Researchers from St. Jude Children’s Research Hospital say they have gained ground toward developing more targeted therapies for the most common childhood brain tumor. In a paper (“Cancer-Associated Mutants of RNA Helicase DDX3X Are Defective in RNA-Stimulated ATP Hydrolysis”) in the Journal of Molecular Biology, they report findings involving the DDX3X gene, which the team calls a promising focus for efforts to develop targeted therapies against medulloblastoma.
“Our results suggest that impaired translation of important mRNA targets by mutant DDX3X represents a key step in the development of medulloblastoma,” wrote the investigators.
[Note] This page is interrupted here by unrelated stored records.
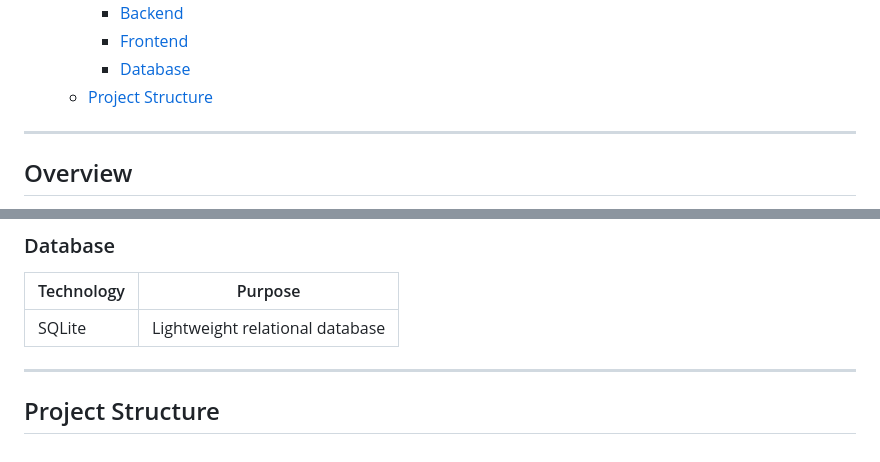
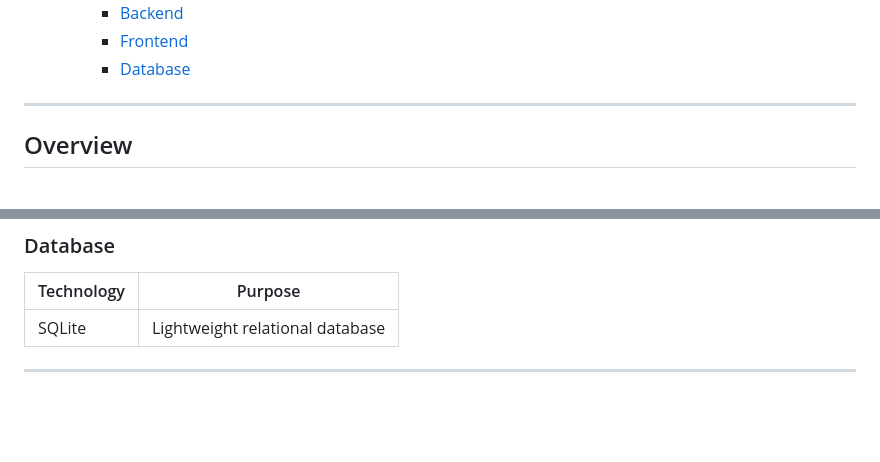
Before and after one commit to Arash84Prhsn/Reservation_System, a Markdown page: README.md, 2 parts joined by grey strips. Rendered like a GitHub page; blank space fills up the shorter version.

```diff
--- a/README.md
+++ b/README.md
@@ -17,7 +17,6 @@ A comprehensive reservation system for managing the fintech lab seats with suppo
     - [Backend](#backend)
     - [Frontend](#frontend)
     - [Database](#database)
-  - [Project Structure](#project-structure)
 
 ---
 
@@ -109,5 +108,3 @@ The Financial Technologies Lab Reservation System is a full-stack web applicatio
 | SQLite | Lightweight relational database |
 
 ---
-
-## Project Structure
```
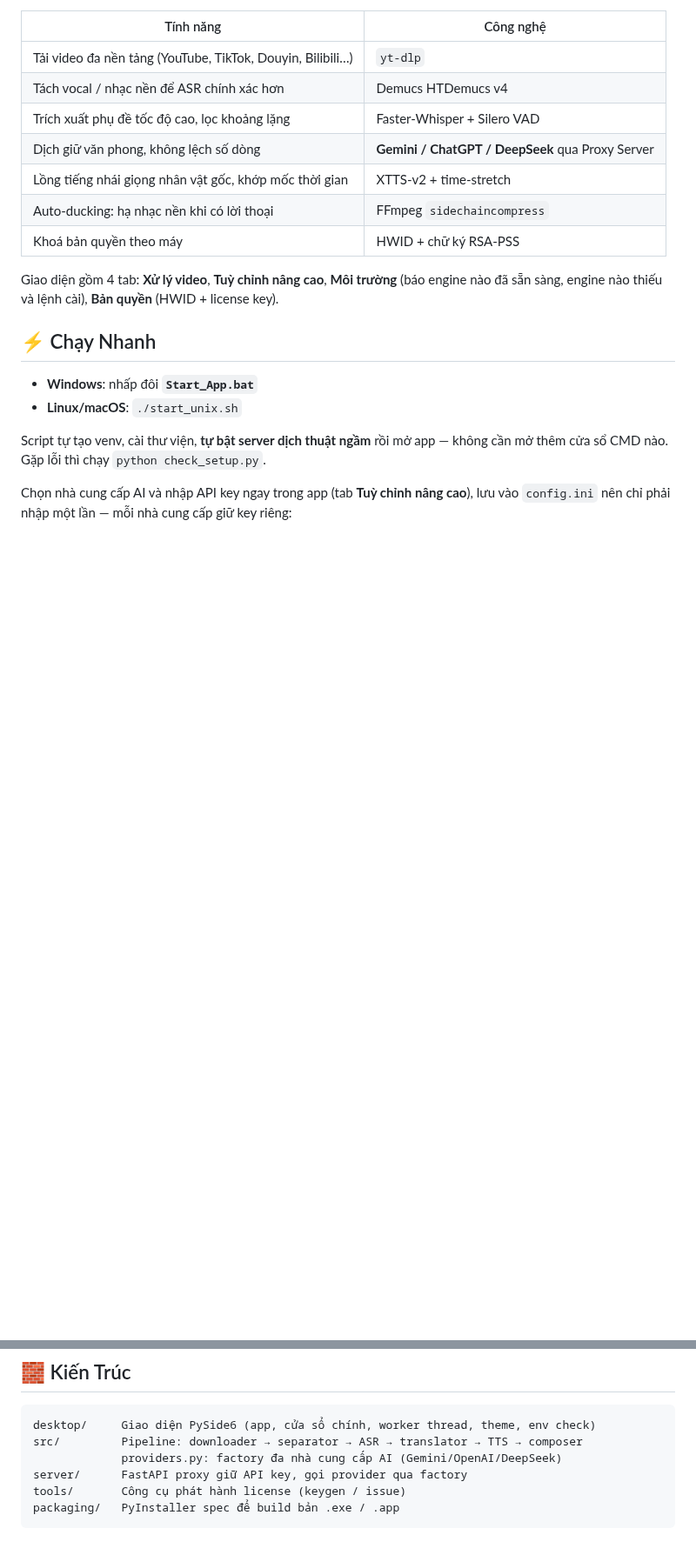
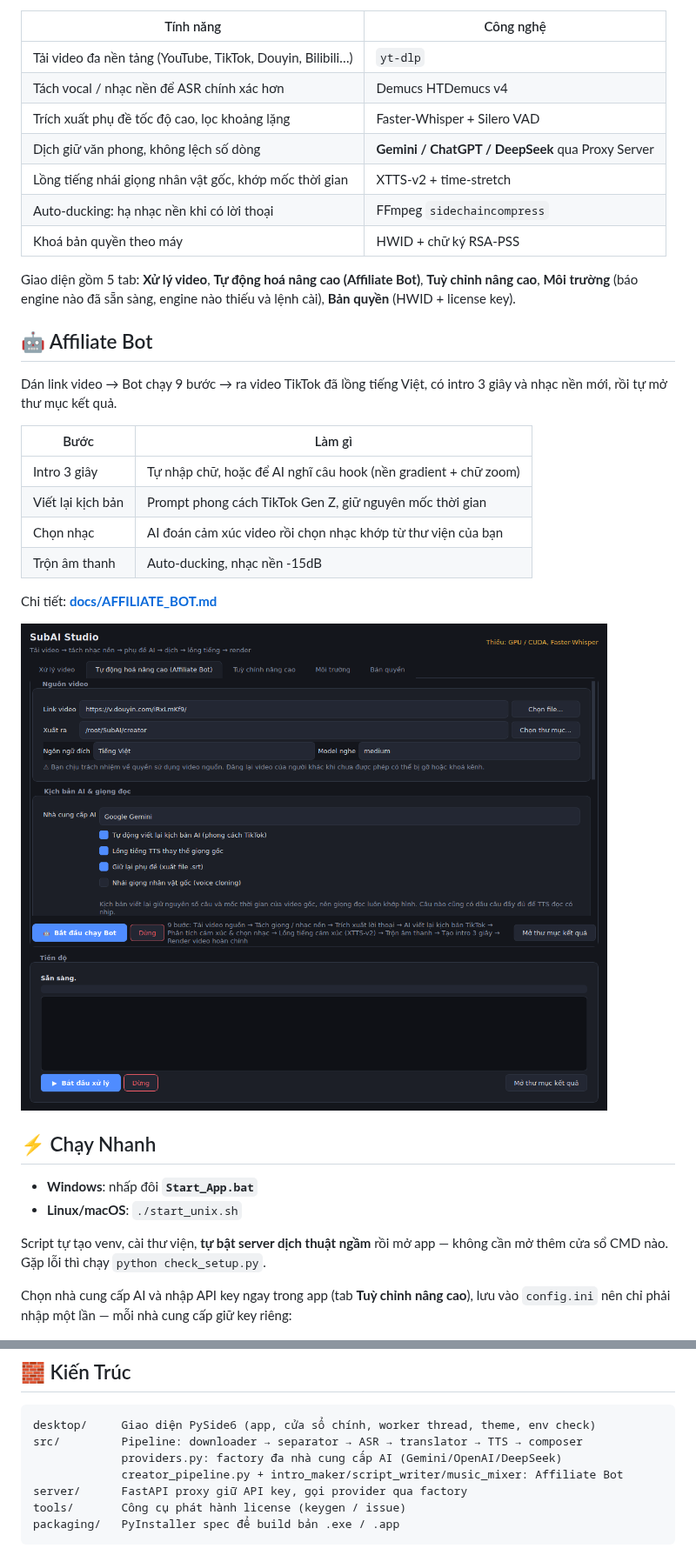
Before and after one commit to vanhn-95/ANHVAN, a Markdown page: README.md, 2 parts joined by grey strips. Shown at 87% size. Rendered like a GitHub page; pictures changed too: docs/screenshot-bot.png (added); blank space fills up the shorter version.

```diff
--- a/README.md
+++ b/README.md
@@ -18,8 +18,25 @@ nhái giọng gốc → render video hoàn chỉnh. Tất cả chạy trong mộ
 | Auto-ducking: hạ nhạc nền khi có lời thoại | FFmpeg `sidechaincompress` |
 | Khoá bản quyền theo máy | HWID + chữ ký RSA-PSS |
 
-Giao diện gồm 4 tab: **Xử lý video**, **Tuỳ chỉnh nâng cao**, **Môi trường** (báo engine nào
-đã sẵn sàng, engine nào thiếu và lệnh cài), **Bản quyền** (HWID + license key).
+Giao diện gồm 5 tab: **Xử lý video**, **Tự động hoá nâng cao (Affiliate Bot)**,
+**Tuỳ chỉnh nâng cao**, **Môi trường** (báo engine nào đã sẵn sàng, engine nào thiếu và
+lệnh cài), **Bản quyền** (HWID + license key).
+
+## 🤖 Affiliate Bot
+
+Dán link video → Bot chạy 9 bước → ra video TikTok đã lồng tiếng Việt, có intro 3 giây và
+nhạc nền mới, rồi tự mở thư mục kết quả.
+
+| Bước | Làm gì |
+|---|---|
+| Intro 3 giây | Tự nhập chữ, hoặc để AI nghĩ câu hook (nền gradient + chữ zoom) |
+| Viết lại kịch bản | Prompt phong cách TikTok Gen Z, giữ nguyên mốc thời gian |
+| Chọn nhạc | AI đoán cảm xúc video rồi chọn nhạc khớp từ thư viện của bạn |
+| Trộn âm thanh | Auto-ducking, nhạc nền -15dB |
+
+Chi tiết: **[docs/AFFILIATE_BOT.md](docs/AFFILIATE_BOT.md)**
+
+![Affiliate Bot](docs/screenshot-bot.png)
 
 ## ⚡ Chạy Nhanh
 
@@ -135,6 +152,7 @@ python -m src.main_pipeline video.mp4 --no-dub --burn      # chỉ phụ đề,
 desktop/     Giao diện PySide6 (app, cửa sổ chính, worker thread, theme, env check)
 src/         Pipeline: downloader → separator → ASR → translator → TTS → composer
              providers.py: factory đa nhà cung cấp AI (Gemini/OpenAI/DeepSeek)
+             creator_pipeline.py + intro_maker/script_writer/music_mixer: Affiliate Bot
 server/      FastAPI proxy giữ API key, gọi provider qua factory
 tools/       Công cụ phát hành license (keygen / issue)
 packaging/   PyInstaller spec để build bản .exe / .app
```
Also changed, not shown: assets/royalty_free_music/README.md (added, +17 -0 lines), docs/AFFILIATE_BOT.md (added, +136 -0 lines), docs/screenshot-intro.png (added), 9 other files.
Previously, the Pediatric Cancer Genome Project found that DDX3X was mutated in a high percentage of patients with the wingless (WNT) subtype of medulloblastoma. Researchers identified eight DDX3X mutations associated with the WNT subtype, which is named for the pathway that is disrupted in the tumors.
Now scientists have determined the DDX3X mutations lead to different molecular defects.
“Our research indicates that mutations of DDX3X do not all lead to a common defect in cells,” said Eric Enemark, Ph.D., an associate member of the St. Jude department of structural biology. He and Janet Partridge, Ph.D., associate member of the St. Jude department of pathology, are the study’s co-corresponding authors. “As a result, therapies that target DDX3X mutations will need to be tailored to account for the specific molecular defects caused by the different disease-associated mutations,” added Dr. Enemark.
Medulloblastoma is diagnosed in about 400 children and adolescents annually in the U.S., making it the nation’s most common pediatric brain tumor. Historically, medulloblastoma has been treated as a single disease even though researchers at St. Jude and elsewhere showed that patient outcomes vary widely based on their tumor subtype. About 11% of medulloblastoma patients have the WNT subtype. Nearly all survive with the current treatments that involve surgery, radiation and chemotherapy, but have serious treatment-related side effects.
In this study, scientists used a variety of biochemical, genetic, and structural techniques to identify the molecular defects associated with two of the DDX3X mutations associated with medulloblastoma. Investigators demonstrated the mutations interfere with the ability of the DDX3X protein to bind to RNA.
To function properly, DDX3X must bind RNA and also release the chemical energy stored in ATP molecules. In this study, researchers discovered the process depends on a short, flexible loop in DDX3X they call the ATP-binding loop. Without the loop, researchers found that DDX3X and related enzymes could not access energy stored in ATP.
Researchers showed that two DDX3X mutant proteins were unable to tap ATP energy. In contrast, the other DDX3X mutations associated with medulloblastoma exhibited little or no decrease in ATP consumption activity.
The scientists relied on a yeast model to better understand the consequences of the mutations. If either of the same two mutant DDX3X proteins were substituted for the most similar protein in fission yeast, the yeast died. The yeast survived, however, when the substitution involved the normal human DDX3X protein or DDX3X proteins with other medulloblastoma-associated mutations.
“Putting the mutant proteins into the yeast model identified which defects were harmful and provided insight into the DDX3X protein function,” according to Dr. Partridge. “We know from previous studies that the fission yeast version of DDX3X is thought to play a role in translation of key regulatory proteins, possibly by helping untangle parts of the RNA molecule.”
Those proteins include cyclins that regulate cell division, a process often disrupted in cancer.
“We have identified a set of defects for one set of DDX3X mutants that provides a foundation for efforts to develop more individualized treatments for patients with those defects,” pointed out Dr. Enemark. “We still need to determine the molecular defects for the second class of mutants.”